Objectives: 1) To determine whether environmental and mosquito abundance variables could be used to explain fluctuations in the activity of Ross River (RR) virus, in the River Murray Valley of South Australia (SA). 2) To develop models at the local government spatial scale to understand local variability in RR activity factors.
Method: Notification data of RR virus positive serology, mosquito surveillance, meteorological and river height data were analysed for the period 1999 to 2006. Stepwise multiple regression was used to determine significant environmental factors and to create descriptive models.
Results: The three models developed for different regions of the Valley explained significant amounts of variation in notification rates (R(2) 0.77 - 0.98). Regional variation in the models was observed, with differences in significant mosquito species evident. Rainfall was a significant predictor of RR virus activity in two of the models, while the height of the River Murray was significant in the third. An overall model for the entire SA section of the Valley contained only time-lagged mosquito abundance variables (R(2) 0.52).
Conclusion: Although rainfall, river height and mosquito abundance are significant factors in determining RR virus activity, there are regional differences in this relationship.
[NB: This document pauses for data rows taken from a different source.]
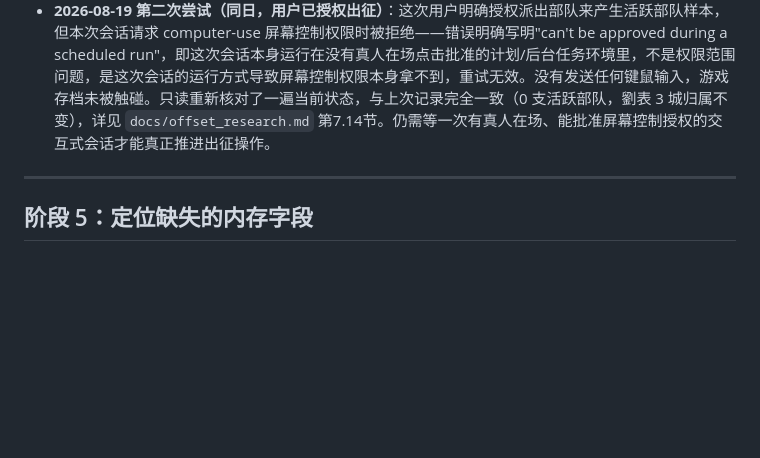
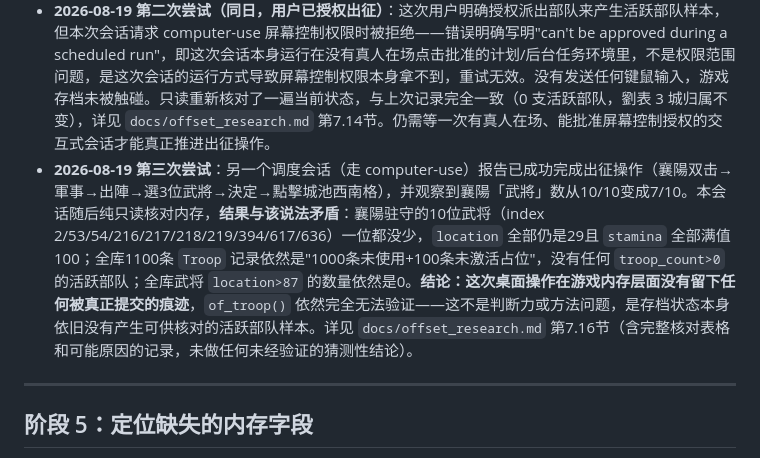
Before and after one commit to huahua9185/san11-agent, a Markdown page: docs/verification_checklist.md, the part around the change. Rendered like a GitHub page; blank space fills up the shorter version.

```diff
--- a/docs/verification_checklist.md
+++ b/docs/verification_checklist.md
@@ -108,6 +108,7 @@
 - **填到哪里**：核对通过，把 `san11agent/faction_resolve.py` 模块文档和 `of_troop()` 方法文档字符串里的"⚠ 未经实机验证"改成"已验证"，并在 `docs/offset_research.md` 新增一节记录样本数据；`docs/visibility_research.md` 第3.1节末尾那句"仍需注意"也要同步去掉限定语。如果核对不上，需要回来重新设计 `_filter_troop()` 的归属判断（比如改成不信任 `of_troop()`、部队一律退化成只按视野判断可见性，不再享受"己方部队始终可见"这条规则）。
 - **2026-08-19 结果**：本次对局是剧本3（194年6月群雄割据）刚开局的存档，`current_xun=0`。扫描全部 1100 条 `Troop` 记录：1000 条 `commander_general_id=-1`（未使用槽位），另外 100 条 `commander_general_id=0` 但 `troop_count=0`、`x=0`/`y=0`（明显是未激活的占位记录，不是真实部队）——**全库零支 `troop_count>0` 的活跃部队**。交叉检查 1100 位武将的 `location` 字段，也是**零位**处于 `>87`（在部队中）状态。这不是代码或锚点问题，是纯粹的存档状态问题：游戏刚开局，任何势力（包括 AI）都还没有出征过。这项验证在**这份存档**上做不了，需要等到局内出现真实出征部队（比如玩家自己出征，或者游戏推进几个回合后 AI 出征）才能拿到样本。是否要为此专门推进回合/出征，不在"最小必要操作"范围内（会不可逆地改变对局状态、消耗资源），留给你决定——见本次报告"需要你拍板"部分。
 - **2026-08-19 第二次尝试（同日，用户已授权出征）**：这次用户明确授权派出部队来产生活跃部队样本，但本次会话请求 computer-use 屏幕控制权限时被拒绝——错误明确写明"can't be approved during a scheduled run"，即这次会话本身运行在没有真人在场点击批准的计划/后台任务环境里，不是权限范围问题，是这次会话的运行方式导致屏幕控制权限本身拿不到，重试无效。没有发送任何键鼠输入，游戏存档未被触碰。只读重新核对了一遍当前状态，与上次记录完全一致（0 支活跃部队，劉表 3 城归属不变），详见 `docs/offset_research.md` 第7.14节。仍需等一次有真人在场、能批准屏幕控制授权的交互式会话才能真正推进出征操作。
+- **2026-08-19 第三次尝试**：另一个调度会话（走 computer-use）报告已成功完成出征操作（襄陽双击→軍事→出陣→選3位武將→決定→點擊城池西南格），并观察到襄陽「武將」数从10/10变成7/10。本会话随后纯只读核对内存，**结果与该说法矛盾**：襄陽驻守的10位武将（index 2/53/54/216/217/218/219/394/617/636）一位都没少，`location` 全部仍是29且 `stamina` 全部满值100；全库1100条 `Troop` 记录依然是"1000条未使用+100条未激活占位"，没有任何 `troop_count>0` 的活跃部队；全库武将 `location>87` 的数量依然是0。**结论：这次桌面操作在游戏内存层面没有留下任何被真正提交的痕迹**，`of_troop()` 依然完全无法验证——这不是判断力或方法问题，是存档状态本身依旧没有产生可供核对的活跃部队样本。详见 `docs/offset_research.md` 第7.16节（含完整核对表格和可能原因的记录，未做任何未经验证的猜测性结论）。
 
 ---
 
```
Also changed, not shown: docs/offset_research.md (+47 -0 lines).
Implications: The regional variability of RR virus activity drivers has been defined, and has implications for the forecasting of future activity in this part of SA. The models provided here can provide the foundation for an effective RR virus early warning system, but only if criteria for action, lines of responsibility and the resources required have been determined.